As with log file analyzers, a dead link finder is a good way to find obvious problems with your website navigation, because if you need to link into a main section of pages, but the only link to it is broken, then you can’t expect all search engines to find and crawl those pages, and even those that find them via a sitemap may devalue them as orphan content.
Overall, the webconfs dead link checker is a simple and easy to use tool, but is a great one to add to your general onsite SEO arsenal, and you can analyze your first 1,000 links for free.
Crazy Egg was one of the first companies to bring heat-mapping to the wider internet, and the company is still going strong. If you’re not familiar with heat-mapping, it’s a way of following the user experience of a website using eye-tracking to see where a user focus goes on the page.
While heat-mapping is not technically an SEO tool, it has generated a lot of interest in SEO circles precisely because of its overlap with onpage design and development for general SEO and marketing purposes. This means that when a SEO consultant or agency looks at onpage elements, heat-mapping has become an established part of general toolkit for optimizing client websites.

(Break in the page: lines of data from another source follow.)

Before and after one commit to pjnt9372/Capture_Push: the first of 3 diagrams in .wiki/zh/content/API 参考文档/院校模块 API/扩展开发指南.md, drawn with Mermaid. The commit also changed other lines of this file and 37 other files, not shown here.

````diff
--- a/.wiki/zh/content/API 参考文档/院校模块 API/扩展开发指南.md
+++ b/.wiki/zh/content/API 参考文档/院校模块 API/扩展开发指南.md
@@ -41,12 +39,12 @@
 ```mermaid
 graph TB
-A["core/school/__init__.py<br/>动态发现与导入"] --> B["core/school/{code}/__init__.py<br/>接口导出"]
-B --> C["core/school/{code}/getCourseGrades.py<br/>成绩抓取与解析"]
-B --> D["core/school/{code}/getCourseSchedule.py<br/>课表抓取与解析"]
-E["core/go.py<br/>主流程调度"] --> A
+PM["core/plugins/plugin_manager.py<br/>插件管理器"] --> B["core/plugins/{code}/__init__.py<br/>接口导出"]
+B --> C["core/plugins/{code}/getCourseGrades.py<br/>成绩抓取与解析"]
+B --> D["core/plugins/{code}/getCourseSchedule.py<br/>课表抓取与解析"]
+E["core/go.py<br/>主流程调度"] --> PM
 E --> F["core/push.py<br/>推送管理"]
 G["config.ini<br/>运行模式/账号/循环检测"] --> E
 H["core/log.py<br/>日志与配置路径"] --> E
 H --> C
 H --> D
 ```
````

On the of most mentioned aspects of heat-mapping is that users are generally drawn to the top left section of the page content, possibly because we’re programmed to read from left to right in English, and therefore this is the area that marketers like to aim to place their CTAs. However, for SEO purposes it requires a more in-depth analysis, especially in terms of the optimum placement of navigation links to help with the user experience.
Crazy Egg offers one of the leading heat-mapping services, and provide heatmaps, scrollmaps, and click reports. This allows SEO’s to learn how to better apply content as well as CTAs, and allows for greater insights when it comes to website analytics tools.
Pricing is relatively cheap and there is also a 30-day trial available.